Cross-lingual Relation Traversal

ILIs have a second use in Wn, which is relation traversal for wordnets that depend on other lexicons, i.e., those created with the expand methodology. These wordnets, such as many of those in the Open Multilingual Wordnet, do not include synset relations on their own as they were built using the English WordNet as their taxonomic scaffolding. Trying to load such a lexicon when the lexicon it requires is not added to the database presents a warning to the user:

>>> ja = wn.Wordnet('omw-ja:1.4')
[...] WnWarning: lexicon dependencies not available: omw-en:1.4
>>> ja.expanded_lexicons()


Do not rely on the presence of a warning to determine if the lexicon has its expand lexicon loaded.

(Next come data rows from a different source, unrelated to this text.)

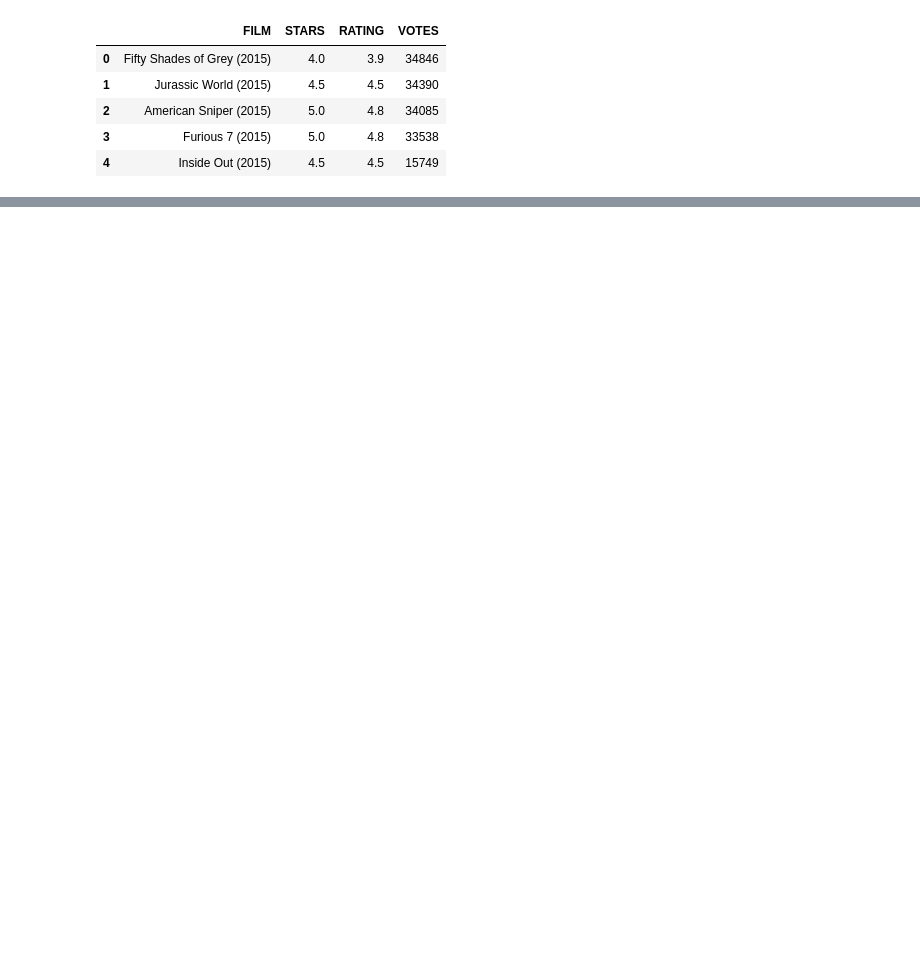
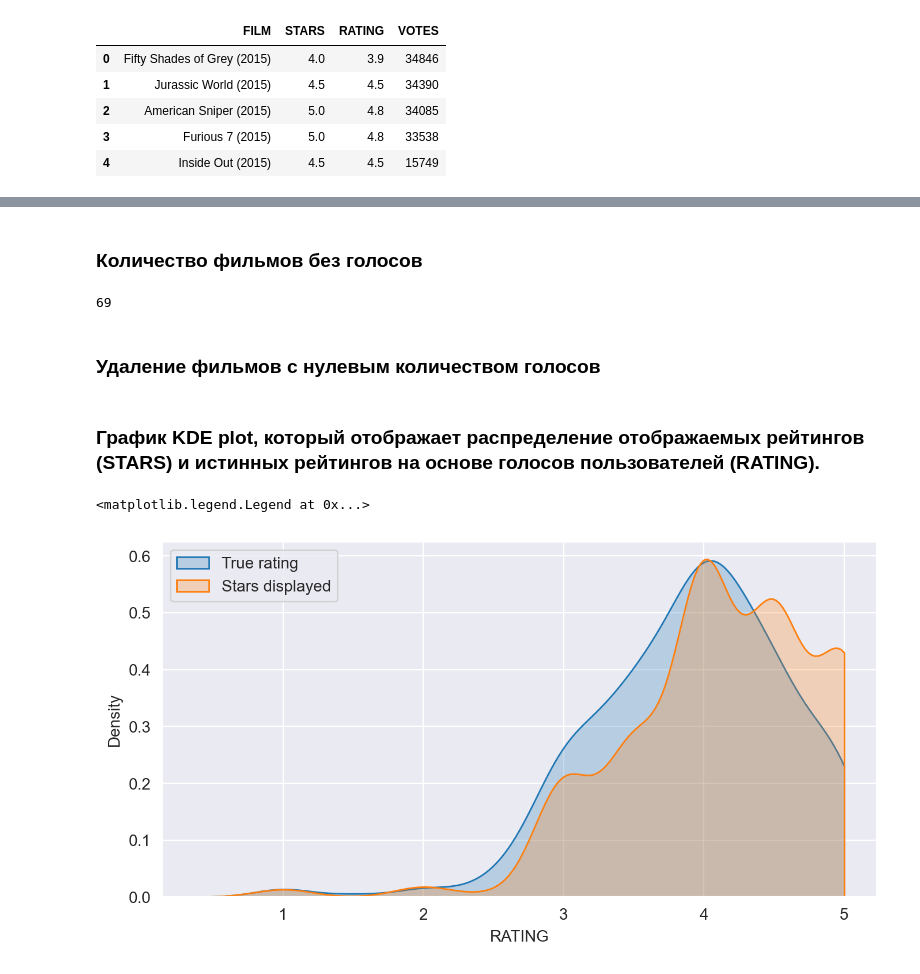
Before and after one commit to PaulNikolaev/data_visualization_project, a Jupyter notebook: data_visualization_project.ipynb, the cells around one changed output, grey strips where cells are left out. Drawn from its saved outputs; the diff is of its cells as text; code cells hidden in the pictures; blank space fills up the shorter version.

```diff
--- a/data_visualization_project.ipynb
+++ b/data_visualization_project.ipynb
@@ -15,0 +97,20 @@ df. head()
+# %% [markdown]
+### Количество фильмов без голосов
+# %%
+len(fandango[fandango['VOTES'] == 0])
+# %% [output]
+69
+# %% [markdown]
+### Удаление фильмов с нулевым количеством голосов
+# %%
+fan_reviewed = fandango[fandango['VOTES'] > 0]
+# %% [markdown]
+### График KDE plot, который отображает распределение отображаемых рейтингов (STARS) и истинных рейтингов на основе голосов пользователей (RATING).
+# %%
+plt.figure(figsize=(8,4), dpi=200)
+sns.kdeplot(data=fan_reviewed, x='RATING', fill=True, clip=[0, 5], label='True rating')
+sns.kdeplot(data=fan_reviewed, x='STARS', fill=True, clip=[0, 5], label='Stars displayed')
+plt.legend()
+# %% [output]
+<matplotlib.legend.Legend at 0x...>
+[figure, added]
```
Also changed, not shown: parts of 22 cells of this notebook.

Python's default warning filter may only show the warning the first time it is encountered. Instead, inspect wn.Wordnet.expanded_lexicons() to see if it is non-empty.

When a dependency is unmet, Wn only issues a warning, not an error, and you can continue to use the lexicon as it is, but it won't be useful for exploring relations such as hypernyms and hyponyms:

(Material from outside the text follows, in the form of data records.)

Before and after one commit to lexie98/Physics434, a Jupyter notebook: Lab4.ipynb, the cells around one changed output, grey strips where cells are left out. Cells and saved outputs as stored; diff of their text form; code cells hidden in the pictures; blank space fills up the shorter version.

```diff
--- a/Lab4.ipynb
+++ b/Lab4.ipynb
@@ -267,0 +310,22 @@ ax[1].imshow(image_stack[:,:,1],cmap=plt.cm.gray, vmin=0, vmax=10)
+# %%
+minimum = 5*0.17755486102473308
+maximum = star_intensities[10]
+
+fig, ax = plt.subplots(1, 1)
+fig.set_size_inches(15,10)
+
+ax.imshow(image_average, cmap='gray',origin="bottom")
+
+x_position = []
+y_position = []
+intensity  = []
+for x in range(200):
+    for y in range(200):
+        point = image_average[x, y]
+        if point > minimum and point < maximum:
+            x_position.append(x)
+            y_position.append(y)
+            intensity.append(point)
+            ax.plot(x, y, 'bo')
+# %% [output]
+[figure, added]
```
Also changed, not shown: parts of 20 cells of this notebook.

>>> anzu = ja.synsets(ili='i77784')[0]
>>> anzu.lemmas()
['アンズ', 'アプリコット', '杏']
>>> anzu.hypernyms()

One way to resolve this issue is to install the lexicon it requires:

>>> ja = wn.Wordnet('omw-ja:1.4')  # no warning
>>> ja.expanded_lexicons()
[<Lexicon omw-en:1.4 [en]>]

Wn will detect the dependency and load omw-en:1.4 as the expand lexicon for omw-ja:1.4 when the former is in the database. You may also specify an expand lexicon manually, even one that isn't the specified dependency:

>>> ja = wn.Wordnet('omw-ja:1.4', expand='oewn:2021')  # no warning
>>> ja.expanded_lexicons()
[<Lexicon oewn:2021 [en]>]

In this case, the Open English WordNet is an actively-developed fork of the lexicon that omw-ja:1.4 depends on, and it should contain all the relations, so you'll see little difference between using it and omw-en:1.4. This works because the relations are found using ILIs and not synset offsets. You may still prefer to use the specified dependency if you have strict compatibility needs, such as for experiment reproducibility and/or compatibility with the NLTK. Using some other lexicon as the expand lexicon may yield very different results. For instance, odenet:1.4 is much smaller than the English wordnets and has fewer relations, so it would not be a good substitute for omw-ja:1.4's expand lexicon.

When an appropriate expand lexicon is loaded, relations between synsets, such as hypernyms, are more likely to be present:

>>> anzu = ja.synsets(ili='i77784')[0]  # recreate the synset object
>>> anzu.hypernyms()
>>> anzu.hypernyms()[0].lemmas()
>>> anzu.hypernyms()[0].translate(lexicon='oewn:2021')[0].lemmas()
['edible fruit']